Its hilt overlaid with thick silver, then fire-gilt.
Base 4.5 mm
Reinforced tip 7 mm
Base 48 mm
At thickened tip 23 mm
At blade/hilt junction
Iron, steel, gold, rubies, diamond, wood, textile, silver
Early 19th century
U.K. based dealer and collector
Anything similar for sale?
A smaller-sized katar with strog, triangular blade with a reinforced tip. It has a center panel with a raised "tree of life", and bright burnished edges. At the base of the blade are chiseled and pierced with two mythical animals, yali.
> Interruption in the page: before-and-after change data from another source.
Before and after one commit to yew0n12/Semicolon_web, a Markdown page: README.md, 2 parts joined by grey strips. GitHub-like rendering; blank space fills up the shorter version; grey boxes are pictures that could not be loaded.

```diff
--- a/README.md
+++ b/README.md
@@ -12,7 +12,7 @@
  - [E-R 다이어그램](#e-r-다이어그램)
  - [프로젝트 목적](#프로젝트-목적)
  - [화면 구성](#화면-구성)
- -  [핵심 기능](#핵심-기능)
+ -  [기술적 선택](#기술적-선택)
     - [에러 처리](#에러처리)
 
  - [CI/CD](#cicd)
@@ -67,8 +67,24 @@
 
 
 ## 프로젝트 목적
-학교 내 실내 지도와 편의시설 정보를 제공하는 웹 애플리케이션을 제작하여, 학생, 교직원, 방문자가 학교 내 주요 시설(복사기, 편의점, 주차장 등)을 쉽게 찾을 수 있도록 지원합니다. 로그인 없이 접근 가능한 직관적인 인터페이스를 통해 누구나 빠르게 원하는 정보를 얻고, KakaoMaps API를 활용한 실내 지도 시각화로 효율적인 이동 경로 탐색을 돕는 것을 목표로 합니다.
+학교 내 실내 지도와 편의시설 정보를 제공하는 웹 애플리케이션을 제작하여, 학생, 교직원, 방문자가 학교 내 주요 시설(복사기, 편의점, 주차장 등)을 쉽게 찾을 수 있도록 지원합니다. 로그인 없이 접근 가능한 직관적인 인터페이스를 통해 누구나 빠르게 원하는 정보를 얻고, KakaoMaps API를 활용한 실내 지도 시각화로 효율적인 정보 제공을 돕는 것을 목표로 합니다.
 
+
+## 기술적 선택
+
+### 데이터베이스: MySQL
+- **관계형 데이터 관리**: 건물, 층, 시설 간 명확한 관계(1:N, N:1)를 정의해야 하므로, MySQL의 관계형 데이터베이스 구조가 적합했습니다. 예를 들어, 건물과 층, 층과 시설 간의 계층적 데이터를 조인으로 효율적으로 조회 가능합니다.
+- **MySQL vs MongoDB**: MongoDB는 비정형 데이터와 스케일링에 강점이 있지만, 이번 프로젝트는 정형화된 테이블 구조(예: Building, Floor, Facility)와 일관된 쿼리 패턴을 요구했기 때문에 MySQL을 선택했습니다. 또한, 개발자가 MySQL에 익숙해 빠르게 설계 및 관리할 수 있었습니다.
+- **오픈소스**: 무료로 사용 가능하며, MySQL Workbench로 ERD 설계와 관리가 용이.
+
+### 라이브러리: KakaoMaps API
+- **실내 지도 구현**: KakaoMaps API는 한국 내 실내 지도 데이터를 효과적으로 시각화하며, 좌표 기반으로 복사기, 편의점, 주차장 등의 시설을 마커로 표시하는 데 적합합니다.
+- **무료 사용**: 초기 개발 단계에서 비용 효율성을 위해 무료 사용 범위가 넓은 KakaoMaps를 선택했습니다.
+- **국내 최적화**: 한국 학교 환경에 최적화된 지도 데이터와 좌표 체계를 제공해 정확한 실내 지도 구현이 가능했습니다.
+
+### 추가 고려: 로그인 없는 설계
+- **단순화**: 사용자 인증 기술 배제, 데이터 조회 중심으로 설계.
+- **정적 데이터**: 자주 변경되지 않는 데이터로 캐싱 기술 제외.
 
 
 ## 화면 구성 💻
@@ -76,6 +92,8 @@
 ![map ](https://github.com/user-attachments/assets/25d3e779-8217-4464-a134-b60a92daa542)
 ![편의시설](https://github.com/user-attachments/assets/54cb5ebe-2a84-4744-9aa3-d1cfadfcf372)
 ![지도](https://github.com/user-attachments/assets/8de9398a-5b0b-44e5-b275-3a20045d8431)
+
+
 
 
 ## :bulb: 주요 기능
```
The base of the hilt is like the profile of an open book, and the handle bars with swollen centers have floral ornaments in between. These characteristics are typical for work done in Bundi, Sirohi, and Delhi and are possibly associated with the Chauhan Rajputs who ruled Bundi and Sirohi and had a strong presence in Delhi.
The hilt and chiseled yali are decorated with gold overlay. The work on the hilt is floral in nature and thickly applied. The exposed steel in-between the decorations usually indicates the hilt is wootz. In the present condition, no pattern is showing.
Both side bars are decorated with two rubies and one diamond on either side, making a total of four diamonds and eight rubies. They are set in kundan (gold).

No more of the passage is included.